> _DATASET EXTRACT_
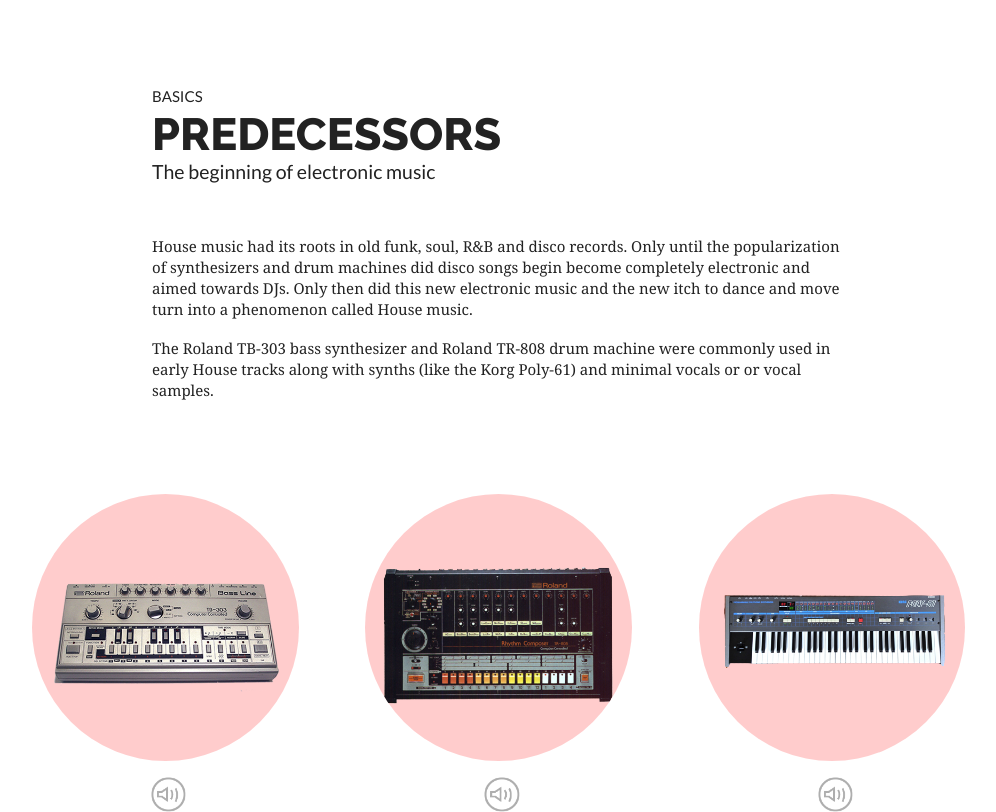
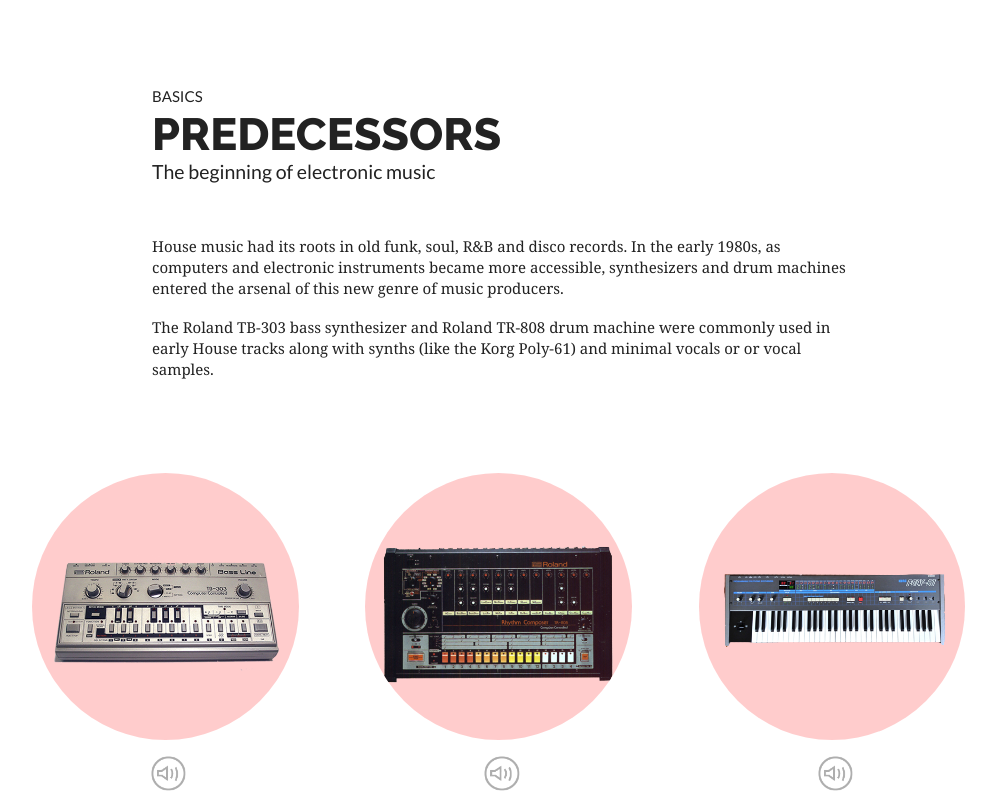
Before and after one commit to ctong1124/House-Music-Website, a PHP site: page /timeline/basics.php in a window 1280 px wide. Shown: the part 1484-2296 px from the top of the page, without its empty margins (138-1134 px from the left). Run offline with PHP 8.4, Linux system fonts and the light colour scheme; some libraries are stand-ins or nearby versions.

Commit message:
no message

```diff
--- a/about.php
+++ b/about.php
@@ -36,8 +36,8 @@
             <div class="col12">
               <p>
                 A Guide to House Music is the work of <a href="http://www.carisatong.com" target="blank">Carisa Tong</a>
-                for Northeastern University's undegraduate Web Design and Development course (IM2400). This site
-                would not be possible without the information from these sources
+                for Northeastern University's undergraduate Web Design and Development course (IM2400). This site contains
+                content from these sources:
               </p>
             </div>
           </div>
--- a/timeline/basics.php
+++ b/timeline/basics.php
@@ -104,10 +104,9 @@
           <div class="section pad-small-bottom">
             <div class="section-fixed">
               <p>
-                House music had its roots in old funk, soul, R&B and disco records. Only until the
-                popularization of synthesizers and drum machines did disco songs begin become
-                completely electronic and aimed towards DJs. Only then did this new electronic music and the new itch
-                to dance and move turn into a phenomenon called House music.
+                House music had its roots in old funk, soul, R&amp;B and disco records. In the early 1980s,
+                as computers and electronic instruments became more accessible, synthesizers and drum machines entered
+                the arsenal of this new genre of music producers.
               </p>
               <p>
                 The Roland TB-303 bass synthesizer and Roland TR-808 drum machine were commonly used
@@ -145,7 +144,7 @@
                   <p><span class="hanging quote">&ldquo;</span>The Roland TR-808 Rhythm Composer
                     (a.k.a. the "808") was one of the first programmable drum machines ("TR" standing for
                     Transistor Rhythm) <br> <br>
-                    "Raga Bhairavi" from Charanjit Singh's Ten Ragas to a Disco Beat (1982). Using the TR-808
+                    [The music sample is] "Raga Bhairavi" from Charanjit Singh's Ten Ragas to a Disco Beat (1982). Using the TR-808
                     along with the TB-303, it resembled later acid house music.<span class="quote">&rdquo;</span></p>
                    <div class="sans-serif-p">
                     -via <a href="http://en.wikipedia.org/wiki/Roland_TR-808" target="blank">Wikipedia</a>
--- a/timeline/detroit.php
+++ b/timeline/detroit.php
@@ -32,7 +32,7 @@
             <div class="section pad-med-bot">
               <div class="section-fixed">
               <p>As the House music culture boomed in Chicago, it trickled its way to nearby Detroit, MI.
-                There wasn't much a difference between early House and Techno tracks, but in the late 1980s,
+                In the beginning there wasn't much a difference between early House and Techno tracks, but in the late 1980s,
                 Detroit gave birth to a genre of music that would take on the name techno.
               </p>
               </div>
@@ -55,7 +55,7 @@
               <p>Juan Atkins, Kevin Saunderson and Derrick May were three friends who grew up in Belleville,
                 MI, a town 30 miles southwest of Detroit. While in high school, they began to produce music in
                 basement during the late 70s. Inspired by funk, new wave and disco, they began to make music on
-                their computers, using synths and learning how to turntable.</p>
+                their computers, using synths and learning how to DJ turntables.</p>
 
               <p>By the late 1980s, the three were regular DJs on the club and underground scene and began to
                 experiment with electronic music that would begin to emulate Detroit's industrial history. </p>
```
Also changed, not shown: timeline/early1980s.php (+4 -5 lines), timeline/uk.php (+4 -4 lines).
* * *
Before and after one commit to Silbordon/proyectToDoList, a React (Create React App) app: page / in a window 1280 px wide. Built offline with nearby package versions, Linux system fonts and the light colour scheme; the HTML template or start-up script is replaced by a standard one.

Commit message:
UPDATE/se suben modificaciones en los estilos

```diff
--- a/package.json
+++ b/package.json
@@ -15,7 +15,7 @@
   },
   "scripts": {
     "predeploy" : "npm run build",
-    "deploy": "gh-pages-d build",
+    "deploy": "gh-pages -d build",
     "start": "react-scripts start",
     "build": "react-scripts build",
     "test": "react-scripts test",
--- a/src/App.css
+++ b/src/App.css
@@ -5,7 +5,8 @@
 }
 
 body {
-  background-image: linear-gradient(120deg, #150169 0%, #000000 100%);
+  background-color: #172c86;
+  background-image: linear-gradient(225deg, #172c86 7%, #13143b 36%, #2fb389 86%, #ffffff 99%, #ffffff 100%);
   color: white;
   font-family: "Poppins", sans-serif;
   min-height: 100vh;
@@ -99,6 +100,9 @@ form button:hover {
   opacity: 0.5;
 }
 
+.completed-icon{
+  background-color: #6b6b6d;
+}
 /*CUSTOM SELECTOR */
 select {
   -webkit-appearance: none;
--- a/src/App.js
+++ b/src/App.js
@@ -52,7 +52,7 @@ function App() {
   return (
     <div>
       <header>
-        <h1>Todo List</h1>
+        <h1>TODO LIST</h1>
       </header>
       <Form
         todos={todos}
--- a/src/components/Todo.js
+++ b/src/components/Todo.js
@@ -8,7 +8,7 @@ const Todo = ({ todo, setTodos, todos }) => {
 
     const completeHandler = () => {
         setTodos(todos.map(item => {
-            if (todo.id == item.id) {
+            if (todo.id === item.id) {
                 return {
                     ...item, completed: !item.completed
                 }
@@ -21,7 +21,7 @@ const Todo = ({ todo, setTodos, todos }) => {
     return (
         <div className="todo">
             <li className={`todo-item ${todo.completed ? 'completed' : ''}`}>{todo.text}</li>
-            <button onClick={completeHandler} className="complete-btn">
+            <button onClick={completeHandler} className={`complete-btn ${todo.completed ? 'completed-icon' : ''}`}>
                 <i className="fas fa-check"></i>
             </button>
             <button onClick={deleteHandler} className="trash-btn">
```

> _WHAT IS NEEDED_
What lines in the listing include the string "funk"? Copy them out.

> _RESULT BELOW_
-                House music had its roots in old funk, soul, R&B and disco records. Only until the
+                House music had its roots in old funk, soul, R&amp;B and disco records. In the early 1980s,
                 basement during the late 70s. Inspired by funk, new wave and disco, they began to make music on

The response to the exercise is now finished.